↓

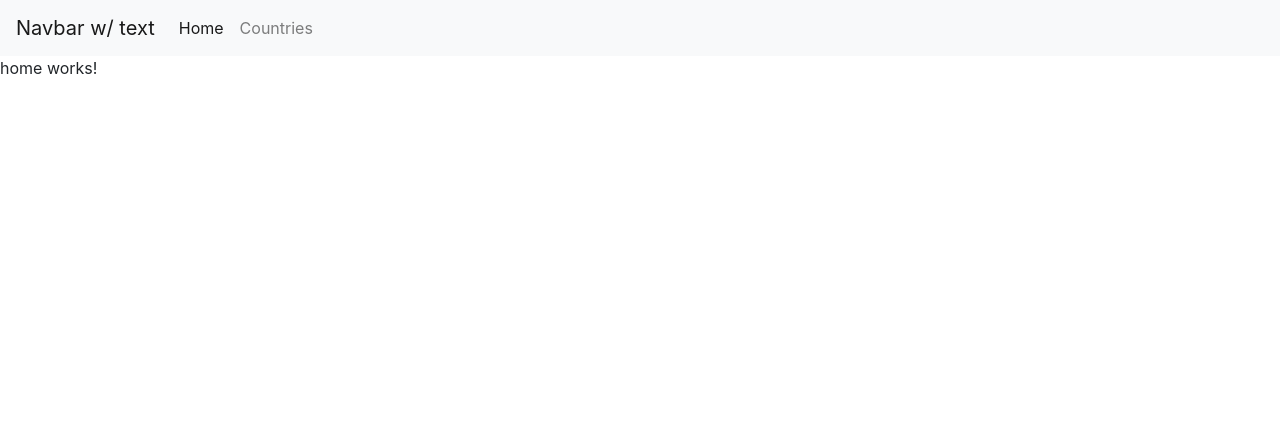
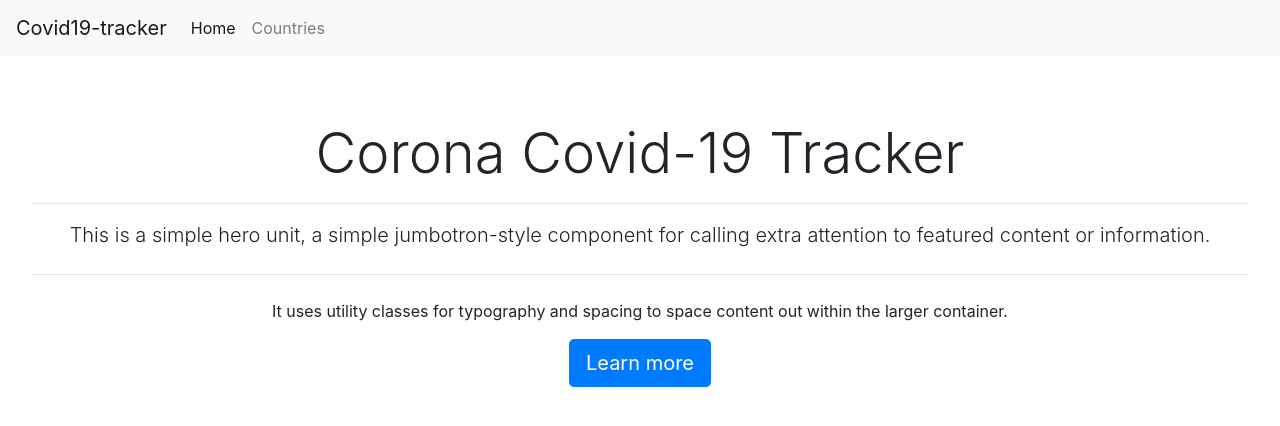
Before and after one commit to aditisolanki71/covid19-tracker, an Angular app: page / in a window 1280 px wide. Shown: the top 426 px of the page. Built offline with nearby package versions, Linux system fonts and the light colour scheme.

Commit message:
Use Jumbotron for home page and navbar page

```diff
--- a/src/app/components/countries/countries.component.html
+++ b/src/app/components/countries/countries.component.html
@@ -1 +1,10 @@
-<p>countries works!</p>
+<div class="jumbotron bg-white text-center">
+   <h1 class="display-4">Corona Covid-19  countries Tracker</h1>
+   <hr/>
+   <p class="lead">This is a simple hero unit, a simple jumbotron-style component for calling extra attention to featured content or information.</p>
+   <hr class="my-4">
+   <p>It uses utility classes for typography and spacing to space content out within the larger container.</p>
+   <p class="lead">
+     <a class="btn btn-primary btn-lg" href="#" role="button">Learn more</a>
+   </p>
+ </div>
--- a/src/app/components/home/home.component.html
+++ b/src/app/components/home/home.component.html
@@ -1 +1,10 @@
-<p>home works!</p>
+<div class="jumbotron bg-white text-center">
+   <h1 class="display-4">Corona Covid-19 Tracker</h1>
+   <hr/>
+   <p class="lead">This is a simple hero unit, a simple jumbotron-style component for calling extra attention to featured content or information.</p>
+   <hr class="my-4">
+   <p>It uses utility classes for typography and spacing to space content out within the larger container.</p>
+   <p class="lead">
+     <a class="btn btn-primary btn-lg" href="#" role="button">Learn more</a>
+   </p>
+ </div>
--- a/src/app/components/navbar/navbar.component.html
+++ b/src/app/components/navbar/navbar.component.html
@@ -1,5 +1,5 @@
 <nav class="navbar navbar-expand-lg navbar-light bg-light">
-   <a class="navbar-brand" href="#">Navbar w/ text</a>
+   <a class="navbar-brand"  routerLink="/">Covid19-tracker</a>
    <button class="navbar-toggler" type="button" data-toggle="collapse" data-target="#navbarText" aria-controls="navbarText" aria-expanded="false" aria-label="Toggle navigation">
      <span class="navbar-toggler-icon"></span>
    </button>
```
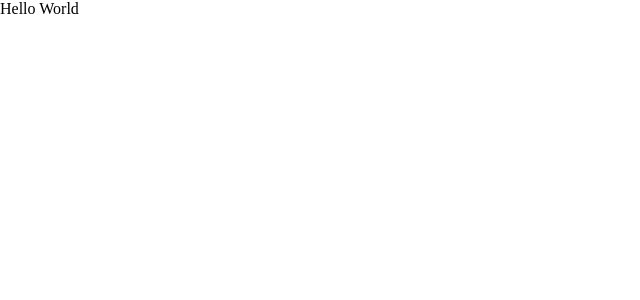
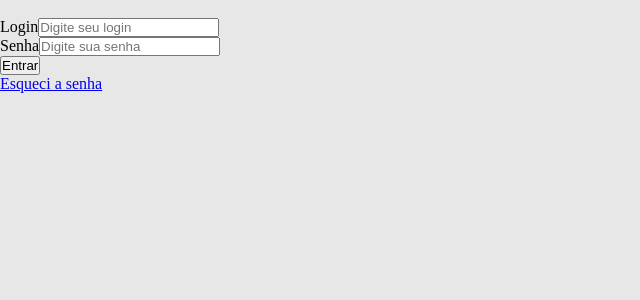
Before and after one commit to deyvidwms/expense-manager, a React (Create React App) app in the folder frontend/: page / in a window 1280 px wide. Shown: the top 300 px of the page, without its empty margins (0-640 px from the left). Built offline with nearby package versions, Linux system fonts and the light colour scheme.

Commit message:
Inicializando a página de login

```diff
--- a/frontend/package.json
+++ b/frontend/package.json
@@ -39,5 +39,8 @@
       "last 1 firefox version",
       "last 1 safari version"
     ]
+  },
+  "devDependencies": {
+    "typescript-plugin-css-modules": "^3.4.0"
   }
 }
--- a/frontend/src/index.css
+++ b/frontend/src/index.css
@@ -4,3 +4,7 @@
   box-sizing: border-box;
   outline: none;
 }
+
+body {
+  background-color: #E7E7E7;
+}
--- a/frontend/src/index.tsx
+++ b/frontend/src/index.tsx
@@ -1,6 +1,6 @@
 import React from 'react';
 import ReactDOM from 'react-dom/client';
-import App from './App';
+import App from './pages/App';
 
 import './index.css';
 
--- a/frontend/src/App.tsx
+++ b/frontend/src/pages/App.tsx
@@ -1,10 +1,12 @@
 import React from 'react';
+
+import Login from './Login';
 
 function App() {
   return (
-    <div>
-      <p>Hello World</p>
-    </div>
+    <>
+      <Login></Login>
+    </>
   );
 }
 
--- /dev/null
+++ b/frontend/src/pages/Login/index.tsx
@@ -0,0 +1,37 @@
+import React from 'react';
+
+import style from './Login.module.scss';
+
+const Login = () => {
+  return (
+    <>
+      <div className='card'>
+
+        <div>
+          <img src="" alt="" />
+        </div>
+
+        <div>
+          <label htmlFor="">Login</label>
+          <input type="text" placeholder='Digite seu login' />
+        </div>
+
+        <div>
+          <label htmlFor="">Senha</label>
+          <input type="text" placeholder='Digite sua senha' />
+        </div>
+
+        <div>
+          <button>Entrar</button>
+        </div>
+
+        <div>
+          <a href="./">Esqueci a senha</a>
+        </div>
+
+      </div>
+    </>
+  );
+}
+
+export default Login;
```
Also changed, not shown: frontend/src/pages/Login/Login.module.scss (added), 1 other file (tests, documents, lock files or other folders).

↑

**EXERCISE PROMPT:**
Your answer should be only the number of lines in the entries above that hold the string "navbar".

**ANSWER TO THE EXERCISE:**
8